Exercise goal >>
Write every entry out again exactly, please, and skip the pictures.

[Data — start]

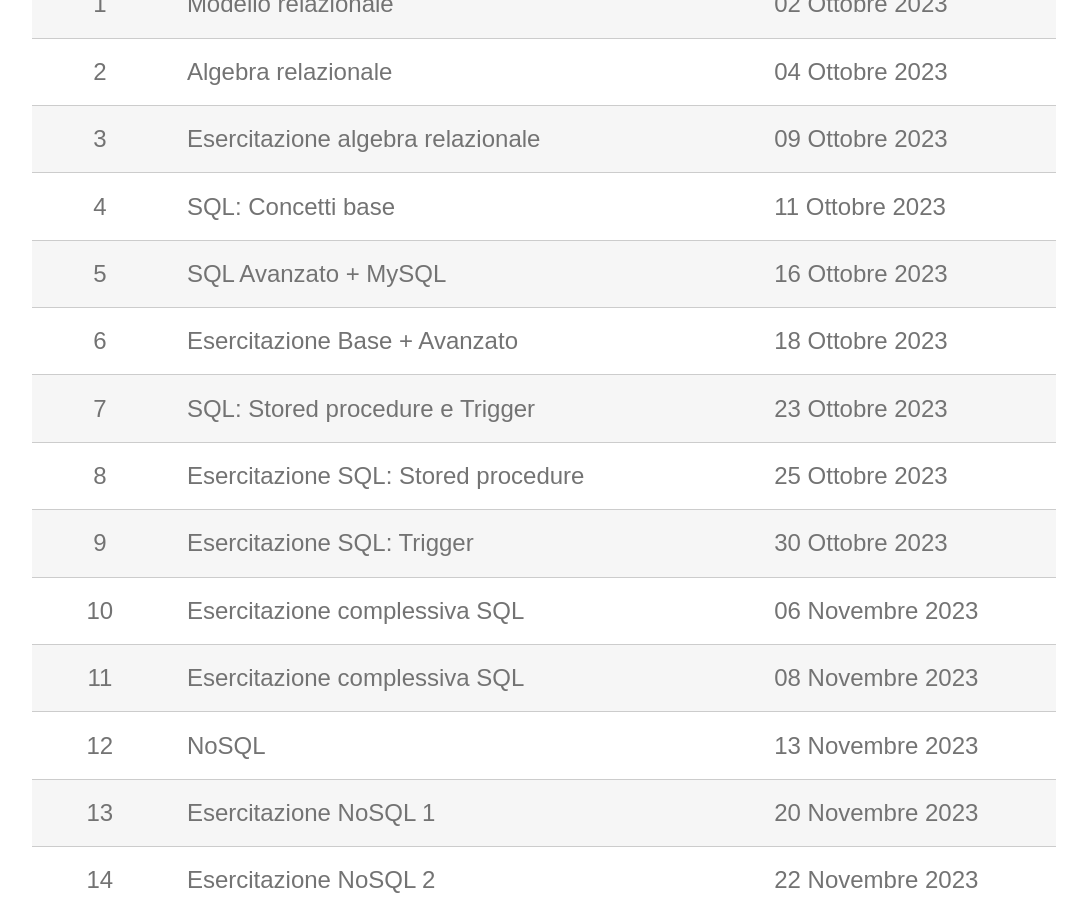
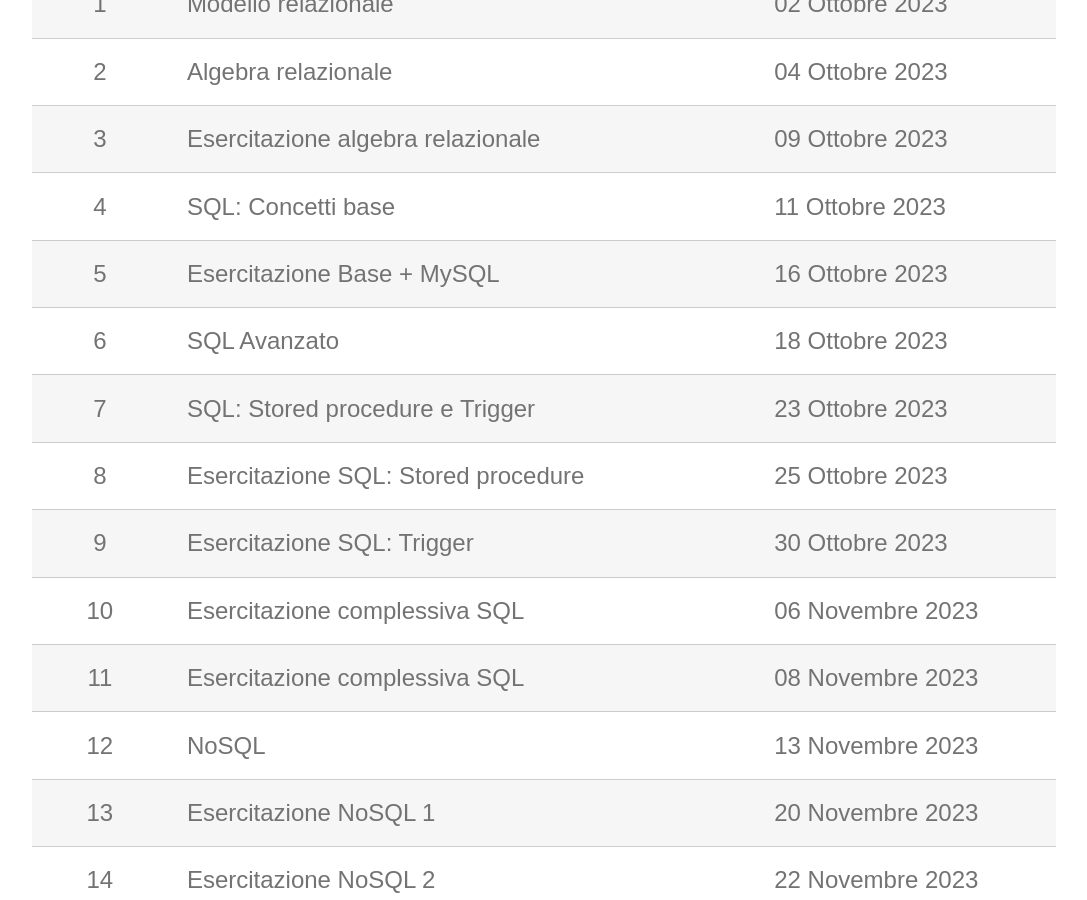
Before and after one commit to perceivelab/database-course, a Jekyll site: the page built from index.md, in a window 1280 px wide and 900 px high, scrolled down 1935 px. Shown: the whole window, without its empty margins (96-1183 px from the left). Built offline with Jekyll 4.4.1, drawn with Linux system fonts in a browser that asks for light colours.

Commit message:
Update index.md

```diff
--- a/index.md
+++ b/index.md
@@ -50,8 +50,8 @@ La roadmap e' provvisoria e puo' subire variazioni.
 | 2     | Algebra relazionale   | 04 Ottobre 2023   |
 | 3     | Esercitazione algebra relazionale         | 09 Ottobre 2023  |
 | 4     | SQL: Concetti base   | 11 Ottobre 2023   |
-| 5     | SQL Avanzato + MySQL         | 16 Ottobre 2023  |
-| 6     | Esercitazione Base + Avanzato   | 18 Ottobre 2023   |
+| 5     | Esercitazione Base + MySQL         | 16 Ottobre 2023  |
+| 6     | SQL Avanzato| 18 Ottobre 2023   |
 | 7     | SQL: Stored procedure e Trigger         | 23 Ottobre 2023  |
 | 8     | Esercitazione SQL: Stored procedure   | 25 Ottobre 2023   |
 | 9     | Esercitazione SQL: Trigger        | 30 Ottobre 2023  |
```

[Data — finish]

Solved exercise >>
Before and after one commit to perceivelab/database-course, a Jekyll site: the page built from index.md, in a window 1280 px wide and 900 px high, scrolled down 1935 px. Shown: the whole window, without its empty margins (96-1183 px from the left). Built offline with Jekyll 4.4.1, drawn with Linux system fonts in a browser that asks for light colours.

Commit message:
Update index.md

```diff
--- a/index.md
+++ b/index.md
@@ -50,8 +50,8 @@ La roadmap e' provvisoria e puo' subire variazioni.
 | 2     | Algebra relazionale   | 04 Ottobre 2023   |
 | 3     | Esercitazione algebra relazionale         | 09 Ottobre 2023  |
 | 4     | SQL: Concetti base   | 11 Ottobre 2023   |
-| 5     | SQL Avanzato + MySQL         | 16 Ottobre 2023  |
-| 6     | Esercitazione Base + Avanzato   | 18 Ottobre 2023   |
+| 5     | Esercitazione Base + MySQL         | 16 Ottobre 2023  |
+| 6     | SQL Avanzato| 18 Ottobre 2023   |
 | 7     | SQL: Stored procedure e Trigger         | 23 Ottobre 2023  |
 | 8     | Esercitazione SQL: Stored procedure   | 25 Ottobre 2023   |
 | 9     | Esercitazione SQL: Trigger        | 30 Ottobre 2023  |
```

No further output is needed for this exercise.